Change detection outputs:
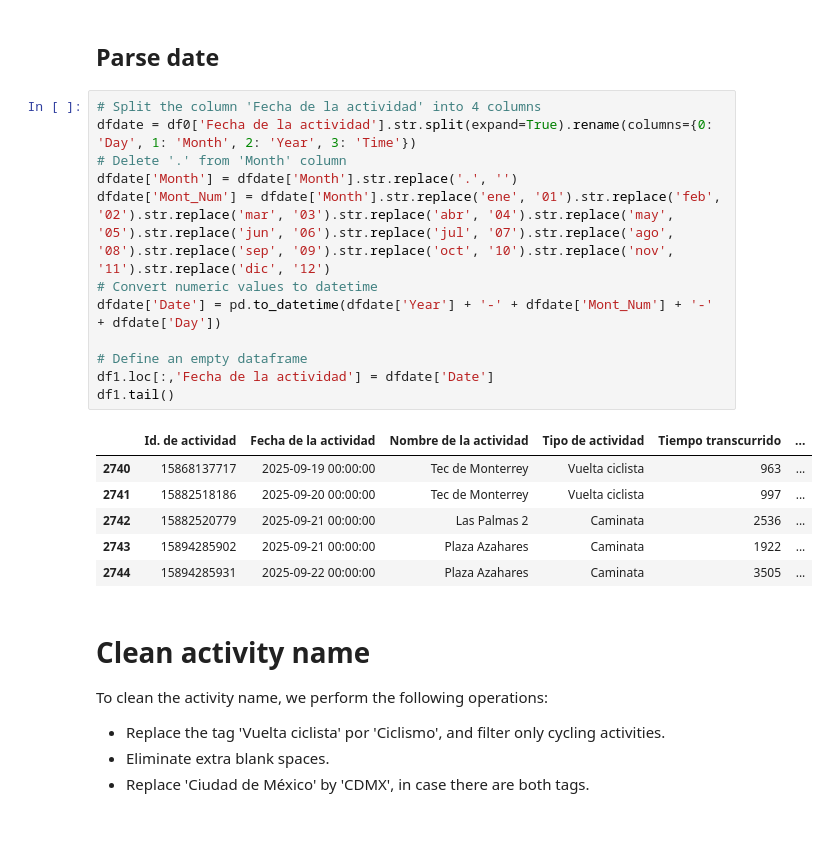
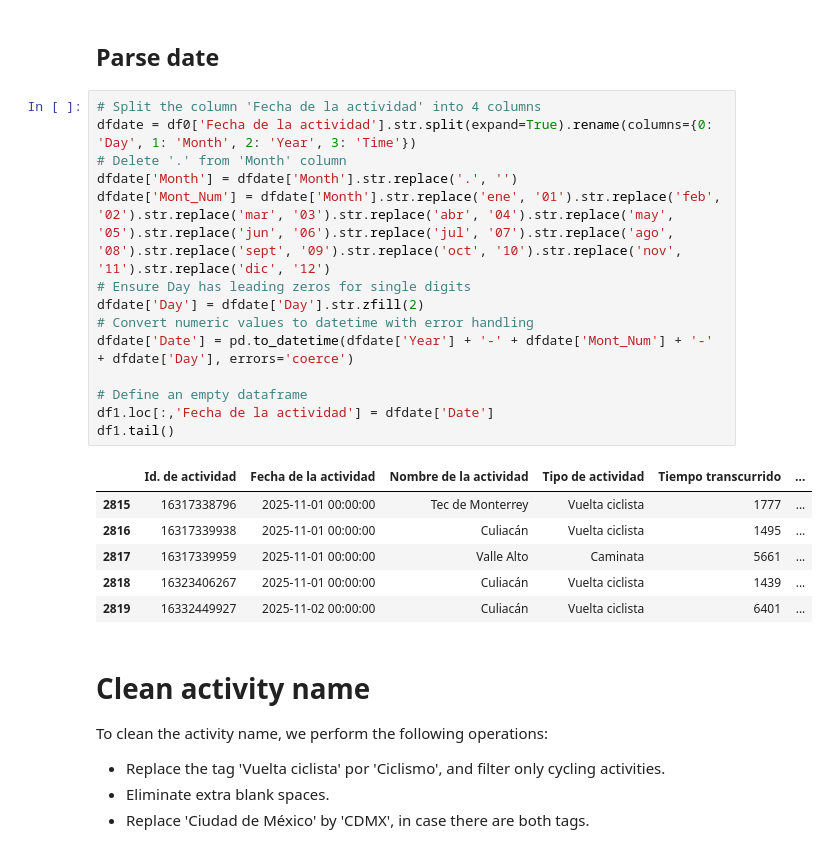
Before and after one commit to ivanps/Dashboard-Strava, a Jupyter notebook: code/CleanFilaAct.ipynb, the cells around one changed output. Saved outputs shown, nothing was run; the diff lists cells and outputs as text.

```diff
--- a/code/CleanFilaAct.ipynb
+++ b/code/CleanFilaAct.ipynb
@@ -94,22 +94,24 @@ df1.tail()
 # %%
 # Split the column 'Fecha de la actividad' into 4 columns
 dfdate = df0['Fecha de la actividad'].str.split(expand=True).rename(columns={0: 'Day', 1: 'Month', 2: 'Year', 3: 'Time'})
 # Delete '.' from 'Month' column
 dfdate['Month'] = dfdate['Month'].str.replace('.', '')
-dfdate['Mont_Num'] = dfdate['Month'].str.replace('ene', '01').str.replace('feb', '02').str.replace('mar', '03').str.replace('abr', '04').str.replace('may', '05').str.replace('jun', '06').str.replace('jul', '07').str.replace('ago', '08').str.replace('sep', '09').str.replace('oct', '10').str.replace('nov', '11').str.replace('dic', '12')
-# Convert numeric values to datetime
-dfdate['Date'] = pd.to_datetime(dfdate['Year'] + '-' + dfdate['Mont_Num'] + '-' + dfdate['Day'])
+dfdate['Mont_Num'] = dfdate['Month'].str.replace('ene', '01').str.replace('feb', '02').str.replace('mar', '03').str.replace('abr', '04').str.replace('may', '05').str.replace('jun', '06').str.replace('jul', '07').str.replace('ago', '08').str.replace('sept', '09').str.replace('oct', '10').str.replace('nov', '11').str.replace('dic', '12')
+# Ensure Day has leading zeros for single digits
+dfdate['Day'] = dfdate['Day'].str.zfill(2)
+# Convert numeric values to datetime with error handling
+dfdate['Date'] = pd.to_datetime(dfdate['Year'] + '-' + dfdate['Mont_Num'] + '-' + dfdate['Day'], errors='coerce')
 
 # Define an empty dataframe
 df1.loc[:,'Fecha de la actividad'] = dfdate['Date']
 df1.tail()
 # %% [output]
 |  | Id. de actividad | Fecha de la actividad | Nombre de la actividad | Tipo de actividad | Tiempo transcurrido | ... |
-| 2740 | 15868137717 | 2025-09-19 00:00:00 | Tec de Monterrey | Vuelta ciclista | 963 | ... |
-| 2741 | 15882518186 | 2025-09-20 00:00:00 | Tec de Monterrey | Vuelta ciclista | 997 | ... |
-| 2742 | 15882520779 | 2025-09-21 00:00:00 | Las Palmas 2 | Caminata | 2536 | ... |
-| 2743 | 15894285902 | 2025-09-21 00:00:00 | Plaza Azahares | Caminata | 1922 | ... |
-| 2744 | 15894285931 | 2025-09-22 00:00:00 | Plaza Azahares | Caminata | 3505 | ... |
+| 2815 | 16317338796 | 2025-11-01 00:00:00 | Tec de Monterrey | Vuelta ciclista | 1777 | ... |
+| 2816 | 16317339938 | 2025-11-01 00:00:00 | Culiacán | Vuelta ciclista | 1495 | ... |
+| 2817 | 16317339959 | 2025-11-01 00:00:00 | Valle Alto | Caminata | 5661 | ... |
+| 2818 | 16323406267 | 2025-11-01 00:00:00 | Culiacán | Vuelta ciclista | 1439 | ... |
+| 2819 | 16332449927 | 2025-11-02 00:00:00 | Culiacán | Vuelta ciclista | 6401 | ... |
 # %% [markdown]
 # Clean activity name
 
```
Also changed, not shown: parts of 8 cells of this notebook, 2 other files.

Directions:
The data must be repeated exactly. Any pictures in it are to be left out.

Response to the task:
Before and after one commit to ivanps/Dashboard-Strava, a Jupyter notebook: code/CleanFilaAct.ipynb, the cells around one changed output. Saved outputs shown, nothing was run; the diff lists cells and outputs as text.

```diff
--- a/code/CleanFilaAct.ipynb
+++ b/code/CleanFilaAct.ipynb
@@ -94,22 +94,24 @@ df1.tail()
 # %%
 # Split the column 'Fecha de la actividad' into 4 columns
 dfdate = df0['Fecha de la actividad'].str.split(expand=True).rename(columns={0: 'Day', 1: 'Month', 2: 'Year', 3: 'Time'})
 # Delete '.' from 'Month' column
 dfdate['Month'] = dfdate['Month'].str.replace('.', '')
-dfdate['Mont_Num'] = dfdate['Month'].str.replace('ene', '01').str.replace('feb', '02').str.replace('mar', '03').str.replace('abr', '04').str.replace('may', '05').str.replace('jun', '06').str.replace('jul', '07').str.replace('ago', '08').str.replace('sep', '09').str.replace('oct', '10').str.replace('nov', '11').str.replace('dic', '12')
-# Convert numeric values to datetime
-dfdate['Date'] = pd.to_datetime(dfdate['Year'] + '-' + dfdate['Mont_Num'] + '-' + dfdate['Day'])
+dfdate['Mont_Num'] = dfdate['Month'].str.replace('ene', '01').str.replace('feb', '02').str.replace('mar', '03').str.replace('abr', '04').str.replace('may', '05').str.replace('jun', '06').str.replace('jul', '07').str.replace('ago', '08').str.replace('sept', '09').str.replace('oct', '10').str.replace('nov', '11').str.replace('dic', '12')
+# Ensure Day has leading zeros for single digits
+dfdate['Day'] = dfdate['Day'].str.zfill(2)
+# Convert numeric values to datetime with error handling
+dfdate['Date'] = pd.to_datetime(dfdate['Year'] + '-' + dfdate['Mont_Num'] + '-' + dfdate['Day'], errors='coerce')
 
 # Define an empty dataframe
 df1.loc[:,'Fecha de la actividad'] = dfdate['Date']
 df1.tail()
 # %% [output]
 |  | Id. de actividad | Fecha de la actividad | Nombre de la actividad | Tipo de actividad | Tiempo transcurrido | ... |
-| 2740 | 15868137717 | 2025-09-19 00:00:00 | Tec de Monterrey | Vuelta ciclista | 963 | ... |
-| 2741 | 15882518186 | 2025-09-20 00:00:00 | Tec de Monterrey | Vuelta ciclista | 997 | ... |
-| 2742 | 15882520779 | 2025-09-21 00:00:00 | Las Palmas 2 | Caminata | 2536 | ... |
-| 2743 | 15894285902 | 2025-09-21 00:00:00 | Plaza Azahares | Caminata | 1922 | ... |
-| 2744 | 15894285931 | 2025-09-22 00:00:00 | Plaza Azahares | Caminata | 3505 | ... |
+| 2815 | 16317338796 | 2025-11-01 00:00:00 | Tec de Monterrey | Vuelta ciclista | 1777 | ... |
+| 2816 | 16317339938 | 2025-11-01 00:00:00 | Culiacán | Vuelta ciclista | 1495 | ... |
+| 2817 | 16317339959 | 2025-11-01 00:00:00 | Valle Alto | Caminata | 5661 | ... |
+| 2818 | 16323406267 | 2025-11-01 00:00:00 | Culiacán | Vuelta ciclista | 1439 | ... |
+| 2819 | 16332449927 | 2025-11-02 00:00:00 | Culiacán | Vuelta ciclista | 6401 | ... |
 # %% [markdown]
 # Clean activity name
 
```
Also changed, not shown: parts of 8 cells of this notebook, 2 other files.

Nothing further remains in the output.